*Records to process*
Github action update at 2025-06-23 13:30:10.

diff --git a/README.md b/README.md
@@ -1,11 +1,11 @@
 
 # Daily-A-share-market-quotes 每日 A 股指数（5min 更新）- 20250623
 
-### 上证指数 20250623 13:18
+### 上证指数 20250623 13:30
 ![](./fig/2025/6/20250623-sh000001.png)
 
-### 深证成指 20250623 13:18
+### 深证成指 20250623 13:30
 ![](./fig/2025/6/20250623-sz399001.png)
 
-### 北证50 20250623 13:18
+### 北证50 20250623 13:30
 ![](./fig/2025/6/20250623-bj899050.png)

*Work instructions*
What you return must match the data word for word.

*Solved exercise*
Github action update at 2025-06-23 13:30:10.

diff --git a/README.md b/README.md
@@ -1,11 +1,11 @@
 
 # Daily-A-share-market-quotes 每日 A 股指数（5min 更新）- 20250623
 
-### 上证指数 20250623 13:18
+### 上证指数 20250623 13:30
 ![](./fig/2025/6/20250623-sh000001.png)
 
-### 深证成指 20250623 13:18
+### 深证成指 20250623 13:30
 ![](./fig/2025/6/20250623-sz399001.png)
 
-### 北证50 20250623 13:18
+### 北证50 20250623 13:30
 ![](./fig/2025/6/20250623-bj899050.png)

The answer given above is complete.